> To conform to U.S. Government space technology export regulations, applicant must be a U.S. citizen, lawful permanent resident of the U.S., protected individual as defined by 8 U.S.C. 1324b(a)(3), or eligible to obtain the required authorizations from the U.S. Department of State.
Optimistic that in the distant future we will be eligible.
Try graphing y = -1 * log(x) and imposing a limit on the upper bound of x and you'll get close to what he has. Perhaps that's the angle he's coming from. He provided the fitted equation further down in the featured article, and the log term does have a negative coefficient, plus an intercept term.
It screams exponential at me, especially given a potential underlying model where every sick person has a .x probability of getting every individual they work with sick. As the number of individuals goes up with no change in the rate of sickness from outside the office, the number of sick people should go up exponentially (as with any multiplicative process).
Edit: actually I think I completely misinterpreted the data. Now that I look more closely, I have no idea what the X axis is for. I assumed it was number of employees in a company whose sick time was somehow represented by bar height, but is it just a list of all employees sorted by how much sick time was taken?
If so, this is probably an example of a normal distribution with an exponential tale.
I'm pretty sure it's just a list of employees sorted by how much sick time is taken, so the X-axis is an "employee index number".
More interesting (and pertinent when trying to find a pattern in this data) would be a histogram for sick time taken. Trying to fit a curve to the graph as-is isn't useful, because the X-axis doesn't represent anything meaningful.
This is my thought as well. So you fit a curve to a sorted list of each employees sick time. Does this give you any additional insight? So it follows a log function. Does that mean anything?
If you do a histogram and fit a function you get something that could conceivably be interpreted as a probability distribution function, you might be able to say something about predicting the sick time a given employee will take and the uncertainty of your prediction.
But I honestly don't see what visualizing the data in the method of the post, or fitting a function to it contributes. Hope that doesn't violate the new no negativity policy of HN.
Since there is confusion in the sibling comments, I want to explain how y = - kln(x) + m fits in with the exponential function. I am going to be a little sloppy with closed and open intervals and round a little.
x is the rank of the employee. Let N be number of employees. We can generate a new observation from the model by generating an x' uniformly between 1 and N, and inserting in the formula for y. Then p'=x'/N is a number between 1/N and 1, or if we round, between 0 and 1.

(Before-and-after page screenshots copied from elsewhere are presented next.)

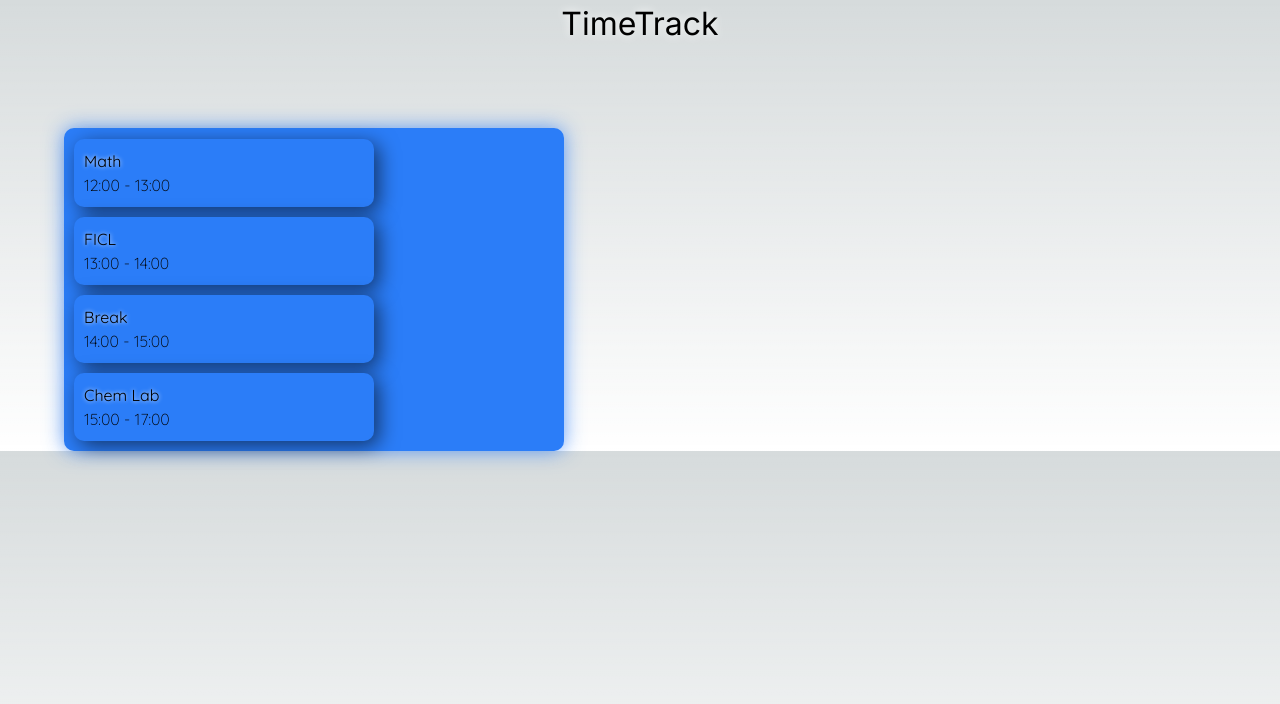
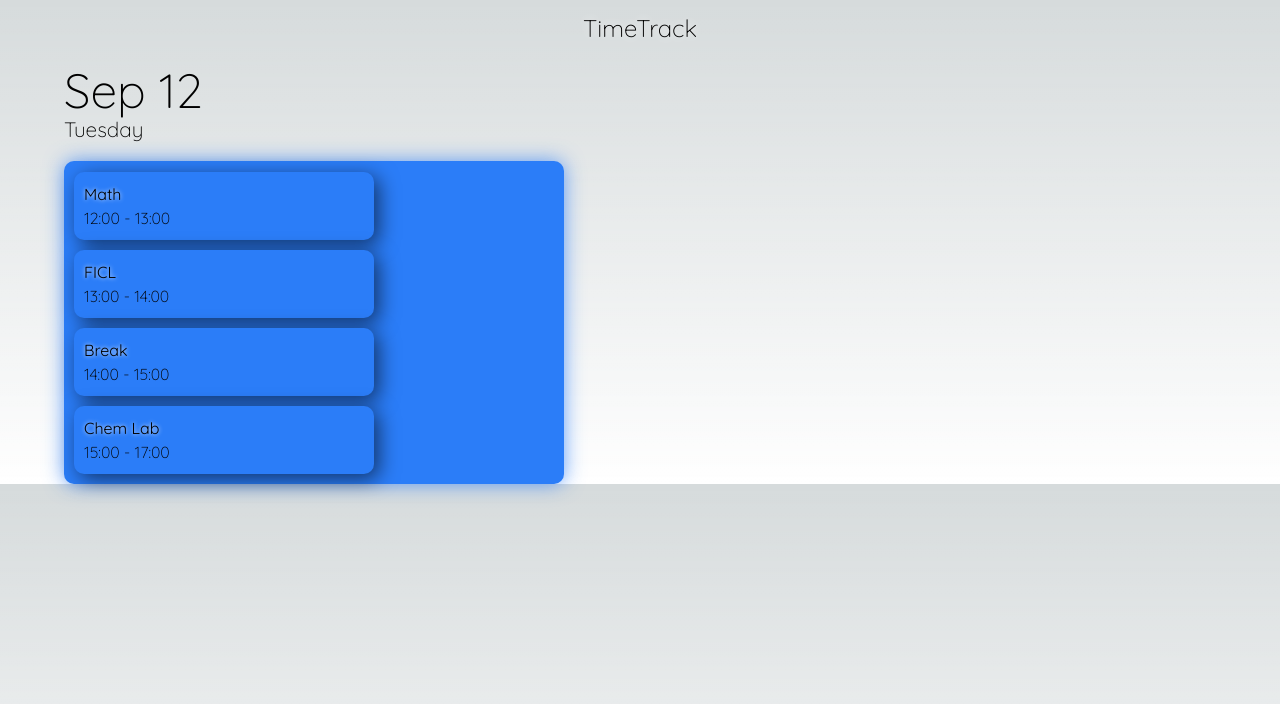
Before and after one commit to Xyncross1111/timetrack, a Next.js app: page / in a window 1280 px wide. Shown: the top 704 px of the page. Built offline with nearby package versions, Linux system fonts and the light colour scheme.

Commit message:
added date element

```diff
--- /dev/null
+++ b/app/datetime/datetime.tsx
@@ -0,0 +1,14 @@
+import "./style.css"
+
+const Datetime = () => {
+    const d = new Date();
+    const months = ["Jan", "Feb", "Mar", "Apr", "May", "June", "July", "Aug", "Sep", "Oct", "Nov", "Dec"];
+    const days = ["Sunday", "Monday", "Tuesday", "Wednesday", "Thursday", "Friday", "Saturday"];
+    return (
+        <div className="datetime">
+            <h2>{months[d.getMonth()]} {d.getDate()}</h2>
+            <h3>{days[d.getDay()]}</h3>
+        </div>
+    );
+}
+export default Datetime;
--- /dev/null
+++ b/app/datetime/style.css
@@ -0,0 +1,10 @@
+.datetime{
+    margin-top: 1vh;
+    margin-left: 5vw;
+    font-family: QuickSandLight;
+    font-size: 1.3rem;
+}
+.datetime h2{
+    font-size: 3rem;
+    margin-bottom: -12px;
+}
--- a/app/globals.css
+++ b/app/globals.css
@@ -17,8 +17,10 @@
 }
 
 h1{
+  margin-top: 10px;
   text-align: center;
-  font-size: 2rem;
+  font-size: 1.5rem;
+  font-family: QuicksandLight;
   text-shadow: 0px 0px 10px #ffffff;
 }
 body {
--- a/app/page.tsx
+++ b/app/page.tsx
@@ -1,5 +1,6 @@
 "use client";
 import Schedule from "@/app/schedule/schedule";
+import Datetime from "@/app/datetime/datetime";
 import {useState} from "react";
 import data from "../db/classlist.json";
 
@@ -12,6 +13,7 @@ export default function Home() {
     return (
       <>
           <h1>TimeTrack</h1>
+          <Datetime/>
           <Schedule classes={classes} />
       </>
   )
--- a/app/schedule/style.css
+++ b/app/schedule/style.css
@@ -1,7 +1,7 @@
 .schedule{
     width: 70vw;
     max-width: 500px;
-    margin-top: 10vh;
+    margin-top: 2vh;
     margin-left: 5vw;
     background-color: #2b7df8;
     box-shadow: 0px 0px 20px #2b7df8b8;
```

The generated observation will be distributed according to (convince yourself by looking at the submission's graph)